Data excerpts
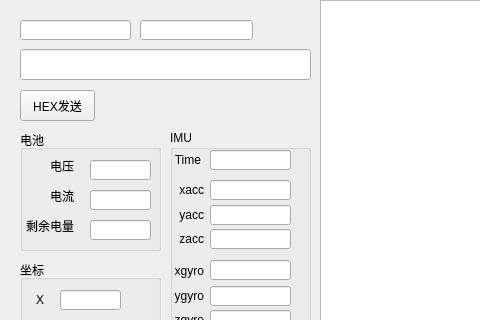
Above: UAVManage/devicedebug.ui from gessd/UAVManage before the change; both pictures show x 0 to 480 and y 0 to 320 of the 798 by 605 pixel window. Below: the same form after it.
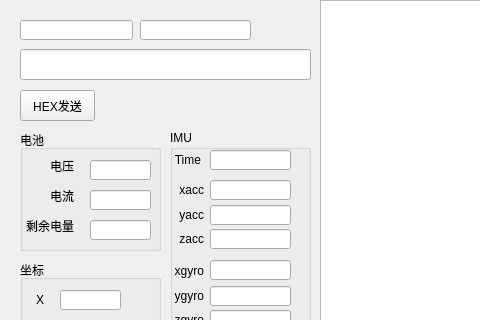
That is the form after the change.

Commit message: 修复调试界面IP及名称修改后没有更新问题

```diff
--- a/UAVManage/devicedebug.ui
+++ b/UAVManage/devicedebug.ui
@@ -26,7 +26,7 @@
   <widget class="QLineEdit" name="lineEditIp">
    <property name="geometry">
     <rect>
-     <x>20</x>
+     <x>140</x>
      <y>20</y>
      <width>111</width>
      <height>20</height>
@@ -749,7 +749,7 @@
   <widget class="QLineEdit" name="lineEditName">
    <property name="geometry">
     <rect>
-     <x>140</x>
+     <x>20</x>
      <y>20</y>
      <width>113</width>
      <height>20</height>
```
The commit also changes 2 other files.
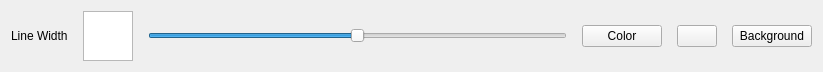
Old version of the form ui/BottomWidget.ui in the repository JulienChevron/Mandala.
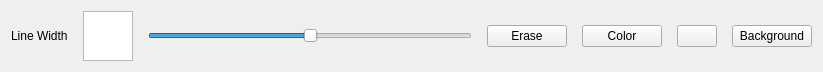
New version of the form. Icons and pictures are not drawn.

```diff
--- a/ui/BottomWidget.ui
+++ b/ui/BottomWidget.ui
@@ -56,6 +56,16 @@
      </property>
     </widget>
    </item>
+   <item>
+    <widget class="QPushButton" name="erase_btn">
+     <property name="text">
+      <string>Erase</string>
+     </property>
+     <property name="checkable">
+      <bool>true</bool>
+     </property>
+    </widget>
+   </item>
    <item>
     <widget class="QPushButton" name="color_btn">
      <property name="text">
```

==

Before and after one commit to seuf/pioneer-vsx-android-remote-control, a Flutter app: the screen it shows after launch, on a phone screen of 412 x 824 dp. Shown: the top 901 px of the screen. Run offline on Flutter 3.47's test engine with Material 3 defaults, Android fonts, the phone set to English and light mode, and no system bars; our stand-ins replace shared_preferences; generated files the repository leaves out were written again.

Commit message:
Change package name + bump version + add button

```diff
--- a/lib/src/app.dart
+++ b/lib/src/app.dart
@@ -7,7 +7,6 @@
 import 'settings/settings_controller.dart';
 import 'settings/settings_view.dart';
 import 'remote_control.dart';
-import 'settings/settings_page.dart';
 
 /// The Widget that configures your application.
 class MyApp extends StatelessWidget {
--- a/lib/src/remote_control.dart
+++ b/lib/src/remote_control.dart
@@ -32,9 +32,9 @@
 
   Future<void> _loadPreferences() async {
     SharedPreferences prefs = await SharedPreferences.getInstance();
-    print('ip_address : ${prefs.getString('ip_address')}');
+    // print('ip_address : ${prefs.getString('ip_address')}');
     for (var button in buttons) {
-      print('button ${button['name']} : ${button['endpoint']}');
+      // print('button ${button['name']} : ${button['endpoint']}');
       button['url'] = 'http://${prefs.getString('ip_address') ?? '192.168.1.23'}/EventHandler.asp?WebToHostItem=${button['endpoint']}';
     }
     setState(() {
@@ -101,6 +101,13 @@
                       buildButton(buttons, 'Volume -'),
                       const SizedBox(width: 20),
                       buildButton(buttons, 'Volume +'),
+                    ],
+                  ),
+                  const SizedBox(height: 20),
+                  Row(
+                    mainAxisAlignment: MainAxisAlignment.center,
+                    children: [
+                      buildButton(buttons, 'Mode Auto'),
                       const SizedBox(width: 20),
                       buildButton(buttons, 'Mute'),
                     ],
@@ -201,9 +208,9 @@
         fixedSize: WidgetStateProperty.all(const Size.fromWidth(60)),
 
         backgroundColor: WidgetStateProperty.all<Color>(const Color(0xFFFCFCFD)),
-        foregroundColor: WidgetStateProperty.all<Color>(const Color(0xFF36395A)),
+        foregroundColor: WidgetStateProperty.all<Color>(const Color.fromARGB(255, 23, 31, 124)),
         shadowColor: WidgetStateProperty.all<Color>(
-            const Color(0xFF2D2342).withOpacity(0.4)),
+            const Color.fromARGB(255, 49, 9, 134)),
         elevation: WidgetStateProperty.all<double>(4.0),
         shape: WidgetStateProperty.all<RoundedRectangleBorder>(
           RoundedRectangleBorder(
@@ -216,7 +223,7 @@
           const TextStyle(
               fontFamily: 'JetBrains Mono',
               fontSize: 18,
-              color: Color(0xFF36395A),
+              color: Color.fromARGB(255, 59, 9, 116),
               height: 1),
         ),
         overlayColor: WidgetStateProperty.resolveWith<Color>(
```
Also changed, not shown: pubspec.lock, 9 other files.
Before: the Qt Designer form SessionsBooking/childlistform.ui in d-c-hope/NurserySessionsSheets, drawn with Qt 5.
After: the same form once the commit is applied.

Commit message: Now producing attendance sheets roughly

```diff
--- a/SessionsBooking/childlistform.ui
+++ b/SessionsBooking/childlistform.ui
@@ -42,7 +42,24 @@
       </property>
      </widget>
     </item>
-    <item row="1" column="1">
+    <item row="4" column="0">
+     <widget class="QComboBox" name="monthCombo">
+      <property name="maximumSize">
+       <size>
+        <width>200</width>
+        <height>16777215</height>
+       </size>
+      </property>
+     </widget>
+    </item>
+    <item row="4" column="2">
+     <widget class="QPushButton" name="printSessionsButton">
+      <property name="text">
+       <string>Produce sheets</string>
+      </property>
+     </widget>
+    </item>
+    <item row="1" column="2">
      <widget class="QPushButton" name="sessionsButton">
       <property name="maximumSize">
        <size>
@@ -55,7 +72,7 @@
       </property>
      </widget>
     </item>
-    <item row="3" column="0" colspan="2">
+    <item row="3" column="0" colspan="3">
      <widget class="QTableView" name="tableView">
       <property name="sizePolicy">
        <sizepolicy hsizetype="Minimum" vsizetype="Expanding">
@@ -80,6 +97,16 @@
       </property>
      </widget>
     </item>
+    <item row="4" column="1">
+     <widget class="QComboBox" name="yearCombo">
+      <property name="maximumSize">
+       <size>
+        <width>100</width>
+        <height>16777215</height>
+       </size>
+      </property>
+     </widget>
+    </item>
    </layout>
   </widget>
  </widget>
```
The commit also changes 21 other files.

* INSTRUCTIONS TO FOLLOW *
Filter the records for lines containing the word "buttons" and copy each one.

* SOLUTION BELOW *
     for (var button in buttons) {
                       buildButton(buttons, 'Volume -'),
                       buildButton(buttons, 'Volume +'),
+                      buildButton(buttons, 'Mode Auto'),
                       buildButton(buttons, 'Mute'),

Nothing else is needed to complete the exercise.